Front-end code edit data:
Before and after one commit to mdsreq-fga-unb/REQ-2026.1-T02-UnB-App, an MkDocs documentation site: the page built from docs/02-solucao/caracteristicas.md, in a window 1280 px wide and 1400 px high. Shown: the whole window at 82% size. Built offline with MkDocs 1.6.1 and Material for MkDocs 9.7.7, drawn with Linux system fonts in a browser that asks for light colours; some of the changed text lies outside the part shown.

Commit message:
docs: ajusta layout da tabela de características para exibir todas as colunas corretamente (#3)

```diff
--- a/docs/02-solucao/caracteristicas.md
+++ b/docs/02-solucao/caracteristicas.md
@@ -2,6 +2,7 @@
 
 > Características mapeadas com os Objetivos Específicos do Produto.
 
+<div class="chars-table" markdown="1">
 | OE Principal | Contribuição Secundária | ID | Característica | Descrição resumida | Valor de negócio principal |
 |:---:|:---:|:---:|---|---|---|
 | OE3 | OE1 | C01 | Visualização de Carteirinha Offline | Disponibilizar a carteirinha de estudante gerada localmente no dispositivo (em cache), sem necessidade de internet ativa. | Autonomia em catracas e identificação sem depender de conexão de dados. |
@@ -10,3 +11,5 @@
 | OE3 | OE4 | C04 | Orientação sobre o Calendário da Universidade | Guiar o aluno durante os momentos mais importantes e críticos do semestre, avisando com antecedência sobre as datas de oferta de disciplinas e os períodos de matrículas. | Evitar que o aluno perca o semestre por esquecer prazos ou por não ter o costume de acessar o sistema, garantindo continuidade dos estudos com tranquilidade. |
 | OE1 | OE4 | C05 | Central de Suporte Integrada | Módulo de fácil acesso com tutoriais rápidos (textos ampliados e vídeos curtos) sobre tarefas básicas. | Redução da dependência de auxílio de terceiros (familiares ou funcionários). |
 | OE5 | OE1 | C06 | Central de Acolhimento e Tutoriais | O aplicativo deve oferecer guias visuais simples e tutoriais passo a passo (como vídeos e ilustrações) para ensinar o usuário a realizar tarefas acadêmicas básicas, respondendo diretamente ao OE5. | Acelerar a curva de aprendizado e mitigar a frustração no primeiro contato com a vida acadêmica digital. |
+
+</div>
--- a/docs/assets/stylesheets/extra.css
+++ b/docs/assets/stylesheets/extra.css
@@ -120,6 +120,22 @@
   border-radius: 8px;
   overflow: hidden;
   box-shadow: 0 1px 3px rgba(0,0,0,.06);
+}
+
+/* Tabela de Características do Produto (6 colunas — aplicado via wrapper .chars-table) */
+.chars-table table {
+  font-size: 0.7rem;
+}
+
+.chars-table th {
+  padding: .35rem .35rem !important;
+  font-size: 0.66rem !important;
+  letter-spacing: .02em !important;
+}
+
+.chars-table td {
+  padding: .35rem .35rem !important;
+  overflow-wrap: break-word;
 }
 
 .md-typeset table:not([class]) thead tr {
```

TASK GOAL
Which lines of the data contain "chars"? Copy them all.

RESULT OF THE TASK
+<div class="chars-table" markdown="1">
+/* Tabela de Características do Produto (6 colunas — aplicado via wrapper .chars-table) */
+.chars-table table {
+.chars-table th {
+.chars-table td {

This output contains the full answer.